Home Christian News Insights, Revelations, Fellowship at Black Church Leadership Week

Insights, Revelations, Fellowship at Black Church Leadership Week

black church leadership
Volunteers comprised the Whosoever Will Choir, under the leadership of the music ministry of Colonial Baptist Church in Randallstown, Md., at the Black Church Leadership and Family Conference.(Photo by Aaron Earls)

RIDGECREST, N.C. (BP) — Answers to scriptural conundrums greeted attendees of the Black Church Leadership and Family Conference (BCLFC) July 18-22 at Ridgecrest Conference Center in Ridgecrest, N.C.

What happened in Matthew 17 as the disciples of Jesus tried to cast a demon out of a little boy? “The demon defied their attempts. How did the demon know, ‘I don’t need to obey?’” ponders New York Pastor Frank Williams. “Jesus said, at its root, there is some unbelief somewhere (among the disciples). How did Jesus know it was unbelief? He’s the son of God. He knows everything. OK. How did the demon know it was unbelief?

Frank Williams, president of the National African American Fellowship of the Southern Baptist Convention, preached on the opening night of the Black Church Leadership and Family Conference July 18-22 at Ridgecrest Conference Center. (Photo by Aaron Earls)

“Could it be that they were sending out signals or vibrations of unbelief in their words that were picked up in the spirit realm?” Williams, pastor of Wake Eden Community Baptist Church and the Bronx Baptist Church, asked on the conference opening night in his sermon on walking by faith. “Unbelief is a subtle thing. It’s like a contaminated element that spoils the quality of our faith.”

In another sermon, Florida Baptist Convention Executive Director Tommy Green ponders pastors’ attempts to lead with pure hearts and skillful hands, qualities attributed to David in Psalm 78:72.

“The struggles of a pastor and family are real. Spiritual warfare marks every day of your ministry,” Green said. “Spiritual warfare is imminent, not imaginary. And the battles are from outside the church, and they are from inside the church. Evil has a place, and evil has a face, and evil has a taste. Satan comes to steal, kill and destroy, and you have a bullseye on your life.”
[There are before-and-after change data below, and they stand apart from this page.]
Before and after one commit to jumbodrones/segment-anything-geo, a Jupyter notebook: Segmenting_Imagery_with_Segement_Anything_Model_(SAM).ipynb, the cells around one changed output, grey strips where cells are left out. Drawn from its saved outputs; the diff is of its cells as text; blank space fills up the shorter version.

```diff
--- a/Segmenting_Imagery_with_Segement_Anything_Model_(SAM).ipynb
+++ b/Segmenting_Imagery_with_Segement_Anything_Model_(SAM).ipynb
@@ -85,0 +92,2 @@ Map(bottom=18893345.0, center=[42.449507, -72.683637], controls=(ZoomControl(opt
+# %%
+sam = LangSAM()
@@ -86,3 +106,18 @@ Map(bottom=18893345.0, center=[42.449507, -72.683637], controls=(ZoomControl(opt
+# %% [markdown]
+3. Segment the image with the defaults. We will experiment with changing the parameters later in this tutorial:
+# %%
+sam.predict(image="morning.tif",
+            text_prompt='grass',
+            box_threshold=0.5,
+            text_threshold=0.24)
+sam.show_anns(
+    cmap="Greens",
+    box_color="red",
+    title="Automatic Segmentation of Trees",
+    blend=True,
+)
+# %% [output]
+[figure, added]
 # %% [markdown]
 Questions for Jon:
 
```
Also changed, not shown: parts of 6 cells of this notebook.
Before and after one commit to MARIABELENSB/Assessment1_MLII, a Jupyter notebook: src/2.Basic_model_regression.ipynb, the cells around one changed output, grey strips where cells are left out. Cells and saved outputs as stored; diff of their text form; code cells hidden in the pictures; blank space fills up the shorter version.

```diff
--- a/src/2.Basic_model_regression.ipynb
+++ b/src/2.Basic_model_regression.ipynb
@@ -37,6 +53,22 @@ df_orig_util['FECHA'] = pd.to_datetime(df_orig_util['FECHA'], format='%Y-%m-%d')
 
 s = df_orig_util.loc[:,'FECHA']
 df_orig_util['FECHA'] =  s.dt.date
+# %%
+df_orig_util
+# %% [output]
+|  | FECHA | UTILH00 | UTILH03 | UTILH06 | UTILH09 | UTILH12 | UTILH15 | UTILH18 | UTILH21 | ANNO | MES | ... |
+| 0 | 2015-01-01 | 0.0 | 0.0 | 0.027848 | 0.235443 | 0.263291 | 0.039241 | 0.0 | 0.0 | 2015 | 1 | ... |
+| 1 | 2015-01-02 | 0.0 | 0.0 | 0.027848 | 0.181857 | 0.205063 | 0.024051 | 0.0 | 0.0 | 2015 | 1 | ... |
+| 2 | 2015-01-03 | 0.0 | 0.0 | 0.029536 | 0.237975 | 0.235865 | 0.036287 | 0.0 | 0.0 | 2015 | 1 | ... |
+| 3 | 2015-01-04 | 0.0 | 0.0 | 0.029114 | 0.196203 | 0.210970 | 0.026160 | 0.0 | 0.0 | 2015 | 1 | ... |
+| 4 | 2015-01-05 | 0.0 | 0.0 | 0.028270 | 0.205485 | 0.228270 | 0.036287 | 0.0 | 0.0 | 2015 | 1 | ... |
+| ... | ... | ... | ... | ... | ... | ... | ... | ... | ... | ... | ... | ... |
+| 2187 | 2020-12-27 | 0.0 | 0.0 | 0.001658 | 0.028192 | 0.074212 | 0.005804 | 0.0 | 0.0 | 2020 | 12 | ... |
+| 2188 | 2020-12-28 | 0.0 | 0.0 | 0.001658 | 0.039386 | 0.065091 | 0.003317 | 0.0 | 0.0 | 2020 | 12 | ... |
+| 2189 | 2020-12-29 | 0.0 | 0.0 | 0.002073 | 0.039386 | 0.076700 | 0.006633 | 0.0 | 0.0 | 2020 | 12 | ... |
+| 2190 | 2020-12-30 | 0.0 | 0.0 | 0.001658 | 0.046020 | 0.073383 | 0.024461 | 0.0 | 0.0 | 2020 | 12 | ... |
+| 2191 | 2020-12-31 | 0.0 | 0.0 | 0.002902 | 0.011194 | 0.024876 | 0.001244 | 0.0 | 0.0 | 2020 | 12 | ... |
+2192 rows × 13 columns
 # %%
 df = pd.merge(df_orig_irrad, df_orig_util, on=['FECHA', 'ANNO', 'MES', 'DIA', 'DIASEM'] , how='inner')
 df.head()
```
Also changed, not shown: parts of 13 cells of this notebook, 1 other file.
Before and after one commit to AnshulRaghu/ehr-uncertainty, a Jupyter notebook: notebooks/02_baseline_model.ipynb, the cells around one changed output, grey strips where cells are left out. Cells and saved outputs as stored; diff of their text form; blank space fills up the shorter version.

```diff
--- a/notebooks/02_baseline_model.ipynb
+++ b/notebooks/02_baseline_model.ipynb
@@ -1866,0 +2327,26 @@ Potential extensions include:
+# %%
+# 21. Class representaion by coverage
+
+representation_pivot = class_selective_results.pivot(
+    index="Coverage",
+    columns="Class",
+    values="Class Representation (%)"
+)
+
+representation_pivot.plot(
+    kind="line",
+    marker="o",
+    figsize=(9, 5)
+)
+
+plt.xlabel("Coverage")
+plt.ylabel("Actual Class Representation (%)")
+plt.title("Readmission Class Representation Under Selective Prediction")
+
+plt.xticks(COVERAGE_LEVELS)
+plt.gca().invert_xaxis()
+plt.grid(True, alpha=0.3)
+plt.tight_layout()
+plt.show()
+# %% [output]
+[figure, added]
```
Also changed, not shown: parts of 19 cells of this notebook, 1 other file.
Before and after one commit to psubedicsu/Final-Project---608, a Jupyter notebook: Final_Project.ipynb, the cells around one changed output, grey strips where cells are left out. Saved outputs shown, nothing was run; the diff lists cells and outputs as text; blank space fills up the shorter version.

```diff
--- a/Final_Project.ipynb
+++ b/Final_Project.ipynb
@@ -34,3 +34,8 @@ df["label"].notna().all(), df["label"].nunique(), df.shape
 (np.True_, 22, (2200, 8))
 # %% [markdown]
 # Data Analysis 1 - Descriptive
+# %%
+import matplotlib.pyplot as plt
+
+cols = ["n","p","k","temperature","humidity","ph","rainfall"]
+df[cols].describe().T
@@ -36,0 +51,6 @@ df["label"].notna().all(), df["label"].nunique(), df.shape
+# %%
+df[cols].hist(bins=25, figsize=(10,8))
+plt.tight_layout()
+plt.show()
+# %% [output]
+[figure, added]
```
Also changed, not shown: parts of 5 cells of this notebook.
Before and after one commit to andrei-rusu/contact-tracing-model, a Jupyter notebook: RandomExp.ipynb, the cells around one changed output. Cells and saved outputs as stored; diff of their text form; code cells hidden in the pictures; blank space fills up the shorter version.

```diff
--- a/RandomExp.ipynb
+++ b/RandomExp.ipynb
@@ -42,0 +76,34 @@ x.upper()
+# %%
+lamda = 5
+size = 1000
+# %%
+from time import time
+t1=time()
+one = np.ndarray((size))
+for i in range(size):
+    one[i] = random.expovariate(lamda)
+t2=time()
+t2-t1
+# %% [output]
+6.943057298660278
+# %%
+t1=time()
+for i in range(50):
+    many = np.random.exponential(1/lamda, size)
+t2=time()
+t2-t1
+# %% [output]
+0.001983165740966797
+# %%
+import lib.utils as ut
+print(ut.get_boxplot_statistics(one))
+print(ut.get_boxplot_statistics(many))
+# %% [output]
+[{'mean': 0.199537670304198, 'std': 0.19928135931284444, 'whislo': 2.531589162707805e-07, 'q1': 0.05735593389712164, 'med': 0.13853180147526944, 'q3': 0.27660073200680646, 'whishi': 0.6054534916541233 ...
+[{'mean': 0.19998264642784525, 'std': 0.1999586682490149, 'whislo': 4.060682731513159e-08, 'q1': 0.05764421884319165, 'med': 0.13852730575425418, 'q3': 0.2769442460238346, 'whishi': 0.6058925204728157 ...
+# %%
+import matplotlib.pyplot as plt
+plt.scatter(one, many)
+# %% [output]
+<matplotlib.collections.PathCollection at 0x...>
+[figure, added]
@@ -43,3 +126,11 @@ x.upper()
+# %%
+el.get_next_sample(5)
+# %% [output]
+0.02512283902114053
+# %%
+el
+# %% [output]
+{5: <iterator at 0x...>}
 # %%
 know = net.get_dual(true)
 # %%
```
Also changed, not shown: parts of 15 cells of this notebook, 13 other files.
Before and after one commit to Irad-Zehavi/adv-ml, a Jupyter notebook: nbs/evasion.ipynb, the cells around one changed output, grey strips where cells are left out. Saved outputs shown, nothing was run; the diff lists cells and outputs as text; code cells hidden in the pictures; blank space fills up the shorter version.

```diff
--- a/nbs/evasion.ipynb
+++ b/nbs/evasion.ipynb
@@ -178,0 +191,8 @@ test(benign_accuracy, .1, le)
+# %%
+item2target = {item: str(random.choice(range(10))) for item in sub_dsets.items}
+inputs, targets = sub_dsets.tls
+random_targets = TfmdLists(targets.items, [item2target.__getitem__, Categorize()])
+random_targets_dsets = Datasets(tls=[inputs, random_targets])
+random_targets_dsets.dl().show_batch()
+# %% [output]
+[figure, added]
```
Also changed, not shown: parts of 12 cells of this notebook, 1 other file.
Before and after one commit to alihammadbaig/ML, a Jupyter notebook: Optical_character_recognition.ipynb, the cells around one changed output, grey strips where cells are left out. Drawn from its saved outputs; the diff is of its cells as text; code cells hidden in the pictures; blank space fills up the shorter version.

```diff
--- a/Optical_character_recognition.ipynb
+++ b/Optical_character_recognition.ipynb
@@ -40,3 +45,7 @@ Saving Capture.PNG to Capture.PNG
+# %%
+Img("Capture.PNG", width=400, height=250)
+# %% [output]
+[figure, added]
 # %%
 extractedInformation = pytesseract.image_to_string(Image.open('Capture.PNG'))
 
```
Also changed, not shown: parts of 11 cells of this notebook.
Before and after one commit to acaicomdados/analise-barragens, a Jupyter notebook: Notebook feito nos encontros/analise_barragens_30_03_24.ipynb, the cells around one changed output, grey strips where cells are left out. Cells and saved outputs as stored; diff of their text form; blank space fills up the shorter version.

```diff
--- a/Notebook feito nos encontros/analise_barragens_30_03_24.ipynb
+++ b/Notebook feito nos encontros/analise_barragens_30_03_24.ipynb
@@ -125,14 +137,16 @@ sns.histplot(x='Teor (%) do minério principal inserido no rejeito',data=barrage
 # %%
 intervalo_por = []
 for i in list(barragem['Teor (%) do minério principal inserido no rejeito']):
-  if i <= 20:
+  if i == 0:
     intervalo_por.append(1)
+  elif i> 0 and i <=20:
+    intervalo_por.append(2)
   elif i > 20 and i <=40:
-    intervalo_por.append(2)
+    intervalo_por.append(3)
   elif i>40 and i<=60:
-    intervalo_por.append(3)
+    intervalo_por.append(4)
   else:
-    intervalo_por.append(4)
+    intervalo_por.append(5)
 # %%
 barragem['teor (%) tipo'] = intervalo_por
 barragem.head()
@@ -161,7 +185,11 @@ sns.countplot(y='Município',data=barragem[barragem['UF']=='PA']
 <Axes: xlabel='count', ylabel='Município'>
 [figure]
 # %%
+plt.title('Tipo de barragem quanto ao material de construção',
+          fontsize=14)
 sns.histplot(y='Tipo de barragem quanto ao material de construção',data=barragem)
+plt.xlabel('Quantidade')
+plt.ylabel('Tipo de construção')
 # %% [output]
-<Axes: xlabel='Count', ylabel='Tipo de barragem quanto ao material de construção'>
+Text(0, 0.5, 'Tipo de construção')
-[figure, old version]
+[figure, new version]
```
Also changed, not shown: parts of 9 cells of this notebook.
But God knows what pastors are facing, Green said in exhorting pastors to trust in God, shake off the dust of discouragement and defeat, and rise up in the victory that comes in Jesus Christ.

“Heart and hands stretches every fiber of our being. Look unto Jesus. He is the author and finisher of our faith,” Green said in a poetic homage to Jesus’ hands. “Jesus moved with compassion of heart and hands. He had healing hands that touched blind eyes to see. He had healing hands that touched deaf ears to hear. He had healing hands that reached out to lame limbs to walk. He had healing hands that made the sick whole.

Tommy Green, executive director and treasurer of the Florida Baptist Convention, preached the July 19 evening sermon at the Black Church Leadership and Family Conference. (Photo by Aaron Earls)

“He had holy hands that calmed the sea. He had holy hands that raised the dead. He had holy hands that fed the multitudes. … He had humble hands that washed the feet of the disciples.”

In its 29th year, the BCLFC exposed attendees to a broad display of Southern Baptist life, presenting national, state and local leaders in daily schedules packed with preaching, worship, Bible study from the Lifeway YOU curriculum, fellowship, recreation and dozens of classes in leadership and personal edification.

The attendance of just over 400 was less than half the annual attendance before the COVID -19 pandemic, but conference convener Mark Croston said the numbers proved favorable.

“Our numbers were smaller than usually, but this provided for an even more powerful and personal experience. About one-third of the participants were first-timers,” said Croston, Lifeway Christian Resources’ national director of Black Church Ministries. “Many of our churches are only seeing about half of their members in live worship and some are still not open and that also impacts our numbers.”

Special activities engaged women, men, young adults, youth and children in activities targeting their interests and spiritual needs. Woman2Woman speakers were Archalena Coats, a member of the Southern Baptist Convention Executive Committee, a Florida educator and wife of Covenant Baptist Church Pastor Patrick Coats; and Elizabeth Woodson, a Bible teacher and author from Dallas. Addressing men in Man2Man sessions were Ken Felix, senior pastor of Bethel Evangelical Baptist Church in Miami Gardens, Fla., and JerQuentin Sutton, senior pastor of Lebanon Baptist Church in Westwood, N.J.